1825 was called the beginning of the New Iron Age. The iron industry was experiencing massive demand for the construction of railways and bridges, and on top of this, civilian use of cast iron products was increasing. At this time, anything that could be made of iron was made of iron.

The demand for iron continued to increase in 1828 when James Beaumont Nielson made improvements to Abraham Darby’s coke furnace. Neilson developed an energy-saving practice that used the waste exhaust heat to preheat combustion air. As a result, the amount of fuel that was needed per unit of pig iron was greatly reduced, and the cost of producing it also dropped.

Improvements to iron casting safety

The next contributor to the evolution of iron casting is James Nasmyth, whose inventions not only increased operational economy, but more importantly, worker safety. However, we’ll let him tell you his story himself. The following is an excerpt from Nasmyth’s autobiography.

“I must here say a few words as to my Screw Safety Ladle. I had observed the great danger occasioned to workmen by the method of emptying the molten iron into the casting moulds. The white-hot fluid was run from the melting furnace into a large ladle with one or two cross handles and levers, worked by a dozen or fifteen men. The ladle contained many tons of molten iron and was transferred by a crane to the moulds. To do this required the greatest caution and steadiness. If a stumble took place, and the ladle was in the slightest degree upset, there was a splash of hot metal on the floor, which, in the recoil, flew against the men's clothes, set them on fire, or occasioned frightful scalds and burns.”

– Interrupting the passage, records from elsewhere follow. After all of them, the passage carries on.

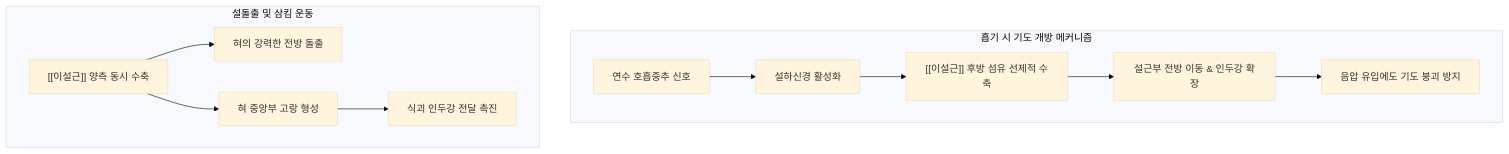
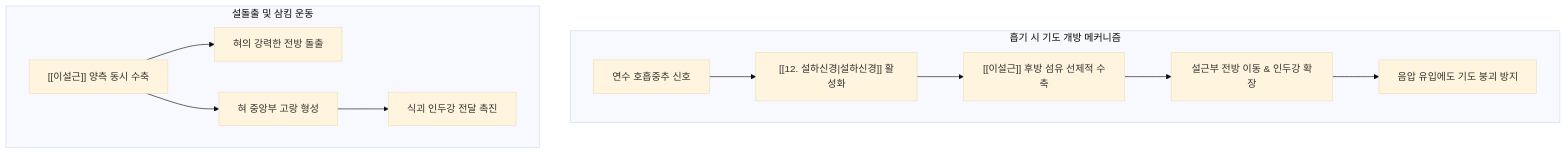
The second of 3 diagrams in content/1. 근골격계 공부/근육/(2) 경부/이설근.md (simbio11/simbio-digital-garden2), drawn with Mermaid (base theme) before and after one commit. The commit also changed other lines of this file and 150 other files, not shown here.

````diff
--- a/content/1. 근골격계 공부/근육/(2) 경부/이설근.md
+++ b/content/1. 근골격계 공부/근육/(2) 경부/이설근.md
@@ -64,14 +76,14 @@
 ```mermaid
 flowchart TD
     subgraph AirwayProtection [흡기 시 기도 개방 메커니즘]
-        A["연수 호흡중추 신호"] --> B["설하신경 활성화"]
+        A["연수 호흡중추 신호"] --> B["[[12. 설하신경|설하신경]] 활성화"]
         B --> C["[[이설근]] 후방 섬유 선제적 수축"]
         C --> D["설근부 전방 이동 & 인두강 확장"]
         D --> E["음압 유입에도 기도 붕괴 방지"]
     end
     subgraph TongueProtrusion [설돌출 및 삼킴 운동]
         F["[[이설근]] 양측 동시 수축"] --> G["혀의 강력한 전방 돌출"]
         F --> H["혀 중앙부 고랑 형성"]
         H --> I["식괴 인두강 전달 촉진"]
     end
 ```
````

“To prevent these accidents, I invented my Safety Foundry Ladle. I applied a screw wheel, keyed to the trunnion of the ladle, which was acted on by an endless screw attached to the sling of the ladle; and by this means one man could move the largest ladle on its axis, and pour out its molten contents with the most perfect ease and safety. Not only was all risk of accident thus removed, but the perfection of the casting was secured by the steady continuous flow of the white-hot metal into the mould. The nervous anxiety and confusion that usually attended the pouring of the metal required for the larger class of castings was thus entirely avoided.”

“At the same time, I introduced another improvement in connection with these foundry ladles which, although of minor importance, has in no small degree contributed to the perfection of large castings. This consisted in hanging "the skimmer" to the edge of the ladle, so as to keep back the scoriae (slag, waste metal, or impurities) that invariably float on the surface of the melted metal. This was formerly done by hand, and many accidents were the consequence. But now the clear flow of pure metal into the moulds was secured, while the scoriae were mechanically held back. All that the attendant has to do is to regulate the inclination of the Skimmer so as to keep its lower edge sufficiently under the surface of the outflowing metal.”

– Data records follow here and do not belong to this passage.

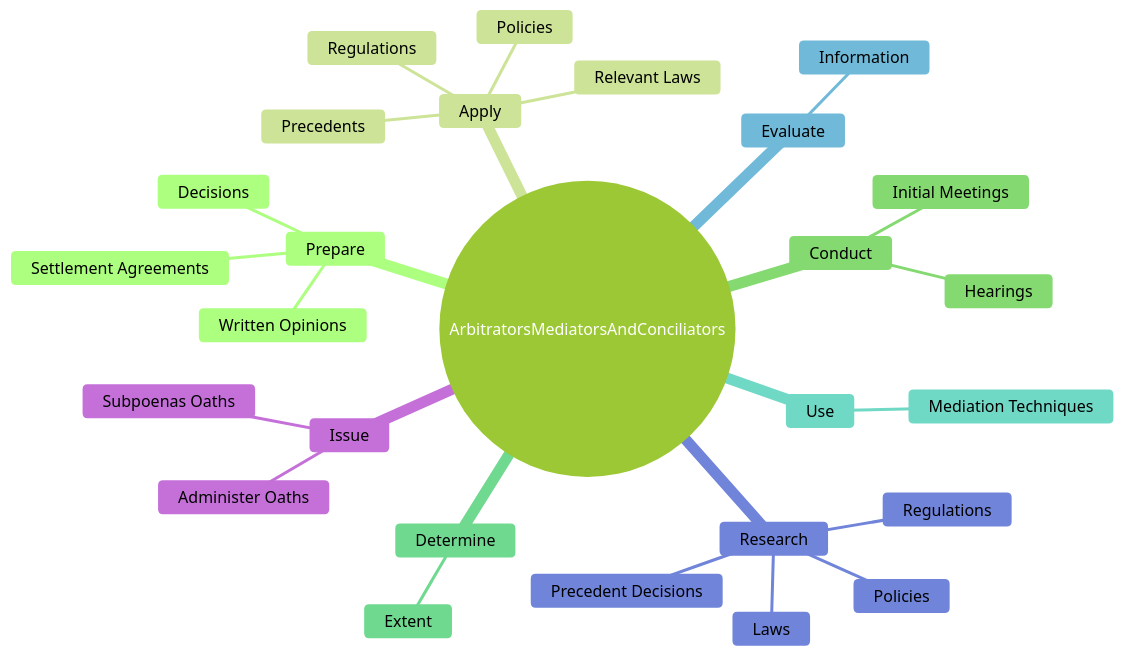
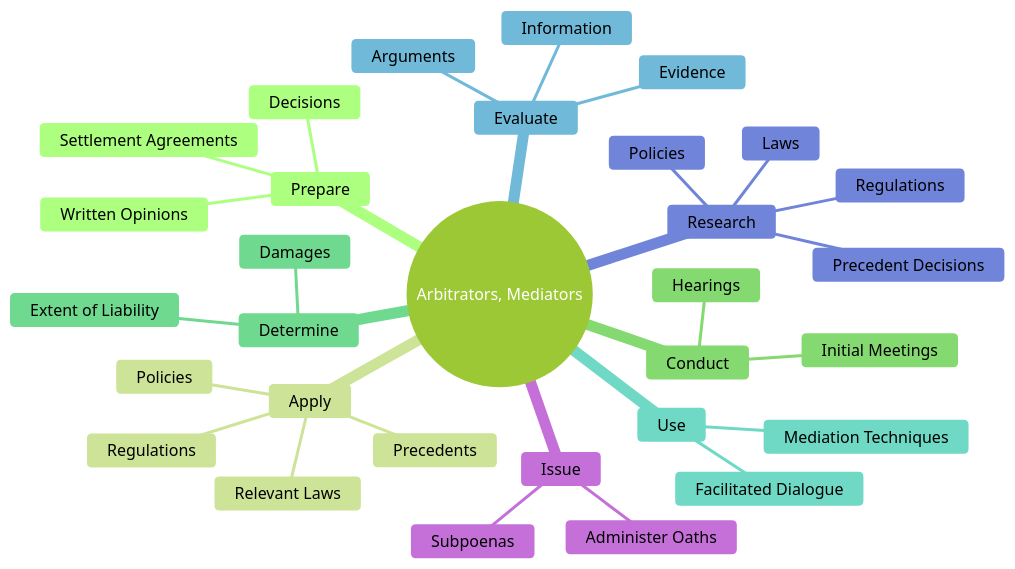
Before and after one commit to kziemski/business.org.ai: the second of 4 diagrams in occupations/Legal/ArbitratorsMediatorsAndConciliators.mdx, drawn with Mermaid (forest theme). The commit also changed other lines of this file and 938 other files, not shown here.

````diff
--- a/occupations/Legal/ArbitratorsMediatorsAndConciliators.mdx
+++ b/occupations/Legal/ArbitratorsMediatorsAndConciliators.mdx
@@ -37,30 +46,34 @@
 ```mermaid
 mindmap
-    root(("ArbitratorsMediatorsAndConciliators"))
+    root(("Arbitrators, Mediators"))
         Prepare
             Written Opinions
             Decisions
             Settlement Agreements
         Apply
             Relevant Laws
             Regulations
             Policies
             Precedents
         Conduct
             Hearings
             Initial Meetings
         Determine
-            Extent
+            Extent of Liability
+            Damages
         Use
             Mediation Techniques
+            Facilitated Dialogue
         Evaluate
             Information
+            Evidence
+            Arguments
         Research
             Laws
             Regulations
             Policies
             Precedent Decisions
         Issue
-            Subpoenas Oaths
+            Subpoenas
             Administer Oaths
 ```
````
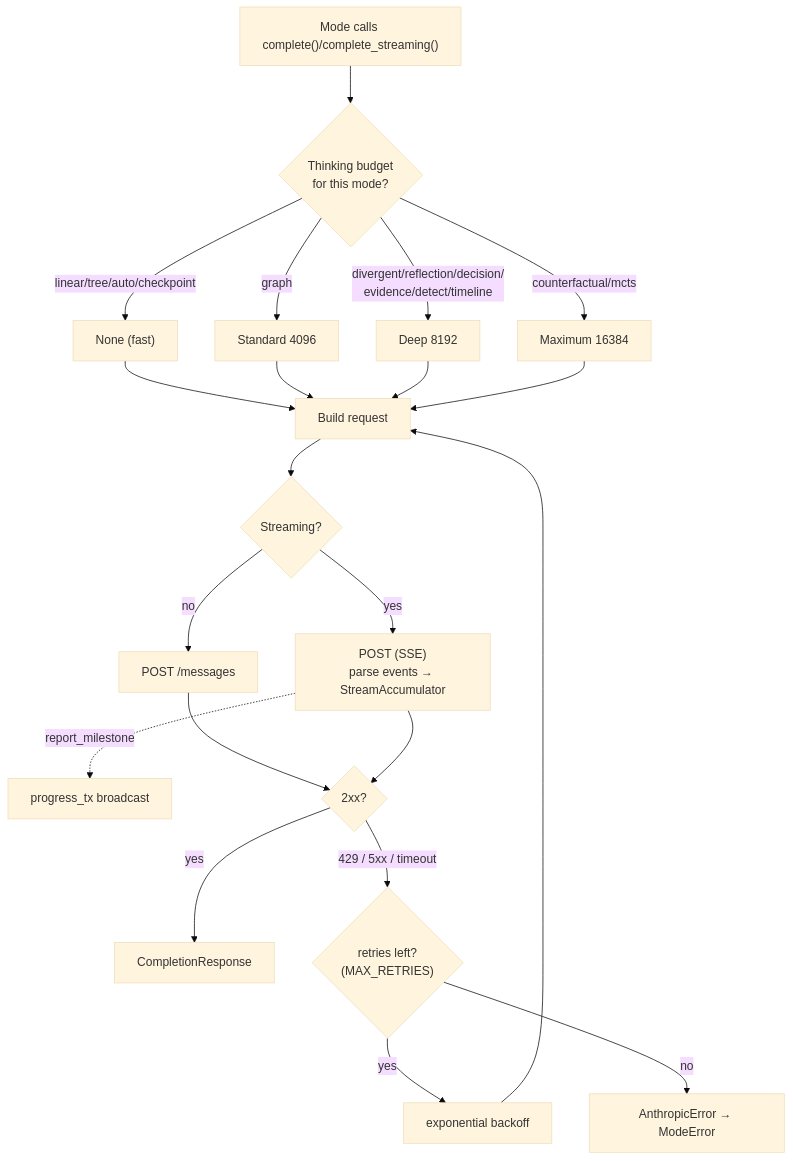
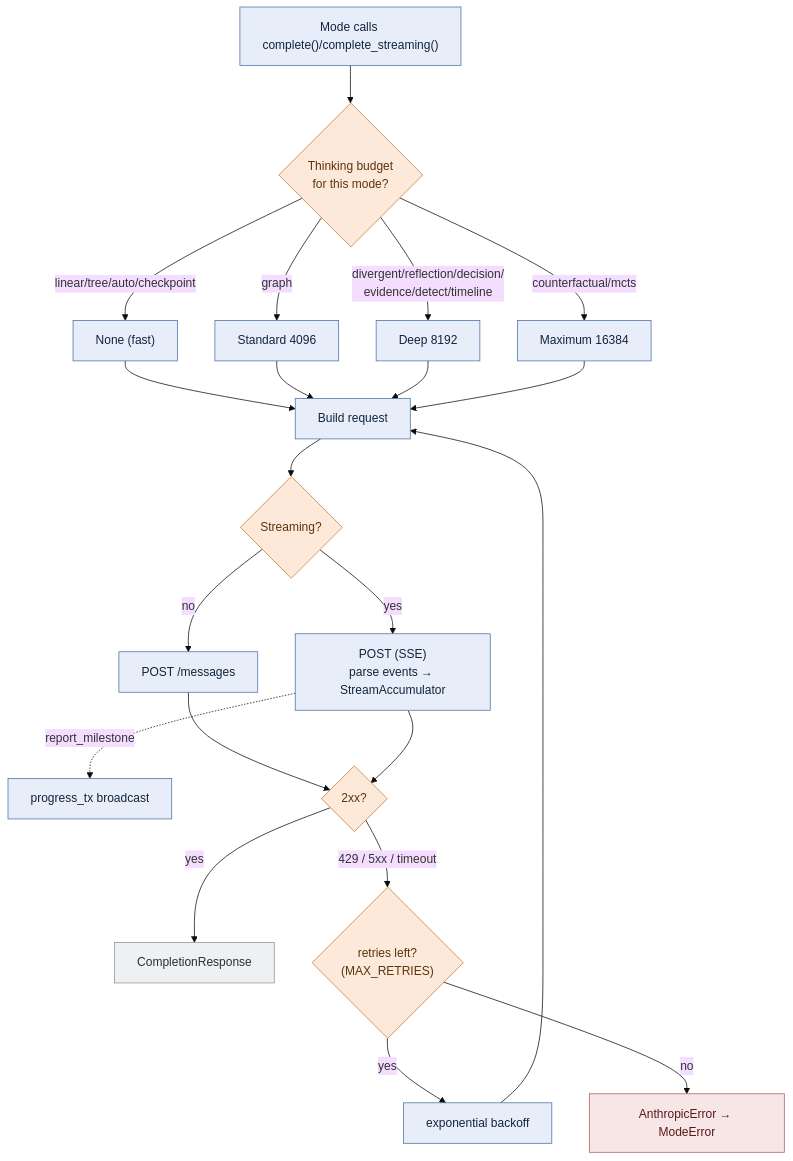
One commit to quanticsoul4772/mcp-reasoning changed the third of 8 diagrams in docs/reference/END_TO_END_FLOW.md. Above: the diagram before and after it, drawn with Mermaid (base theme). The commit also changed other lines of this file, not shown here.

First line of the commit message:
docs(flow): role-based color coding across the flowcharts (#181)

````diff
--- a/docs/reference/END_TO_END_FLOW.md
+++ b/docs/reference/END_TO_END_FLOW.md
@@ -105,25 +111,30 @@
 ```mermaid
 flowchart TD
-    Start["Mode calls complete()/complete_streaming()"] --> Budget{"Thinking budget<br/>for this mode?"}
-    Budget -->|"linear/tree/auto/checkpoint"| None["None (fast)"]
-    Budget -->|"graph"| Std["Standard 4096"]
-    Budget -->|"divergent/reflection/decision/<br/>evidence/detect/timeline"| Deep["Deep 8192"]
-    Budget -->|"counterfactual/mcts"| Max["Maximum 16384"]
+    Start["Mode calls complete()/complete_streaming()"]:::proc --> Budget{"Thinking budget<br/>for this mode?"}:::decision
+    Budget -->|"linear/tree/auto/checkpoint"| None["None (fast)"]:::proc
+    Budget -->|"graph"| Std["Standard 4096"]:::proc
+    Budget -->|"divergent/reflection/decision/<br/>evidence/detect/timeline"| Deep["Deep 8192"]:::proc
+    Budget -->|"counterfactual/mcts"| Max["Maximum 16384"]:::proc
 
     None --> Build
     Std --> Build
     Deep --> Build
-    Max --> Build["Build request"]
+    Max --> Build["Build request"]:::proc
 
-    Build --> Stream{"Streaming?"}
-    Stream -->|"no"| Post["POST /messages"]
-    Stream -->|"yes"| SSE["POST (SSE)<br/>parse events → StreamAccumulator"]
-    SSE -.->|"report_milestone"| Bus["progress_tx broadcast"]
+    Build --> Stream{"Streaming?"}:::decision
+    Stream -->|"no"| Post["POST /messages"]:::proc
+    Stream -->|"yes"| SSE["POST (SSE)<br/>parse events → StreamAccumulator"]:::proc
+    SSE -.->|"report_milestone"| Bus["progress_tx broadcast"]:::proc
 
-    Post --> Resp{"2xx?"}
+    Post --> Resp{"2xx?"}:::decision
     SSE --> Resp
-    Resp -->|"yes"| Done["CompletionResponse"]
-    Resp -->|"429 / 5xx / timeout"| Retry{"retries left?<br/>(MAX_RETRIES)"}
-    Retry -->|"yes"| Backoff["exponential backoff"] --> Build
-    Retry -->|"no"| Err["AnthropicError → ModeError"]
+    Resp -->|"yes"| Done["CompletionResponse"]:::term
+    Resp -->|"429 / 5xx / timeout"| Retry{"retries left?<br/>(MAX_RETRIES)"}:::decision
+    Retry -->|"yes"| Backoff["exponential backoff"]:::proc --> Build
+    Retry -->|"no"| Err["AnthropicError → ModeError"]:::guard
+
+    classDef proc fill:#e8eef9,stroke:#4a6fa5,color:#13243b
+    classDef decision fill:#fde9d9,stroke:#c47a2a,color:#5a3410
+    classDef term fill:#eef0f2,stroke:#8a93a0,color:#2a2f36
+    classDef guard fill:#f7e6e6,stroke:#b15a5a,color:#5a1818
 ```
````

“These inventions were made in 1838. I might have patented them but preferred to make them over to the public. I sent drawings and descriptions of the Safety Foundry Ladle to all the principal founders both at home and abroad, and I was soon after much gratified by their cordial expression of its practical value. The ladle is now universally adopted. The Society of Arts of Scotland, to whom I sent drawings and descriptions, did me the honour to present me with their large silver medal in acknowledgment of the invention.”

Nasmyth is unique because he is the first innovator we have discussed who was really focused on improving safety in the work environment. Other innovators were focused on improving the process of iron casting. Although Nasmyth did improve the efficiency and ease of the iron casting process, his number one priority was safety.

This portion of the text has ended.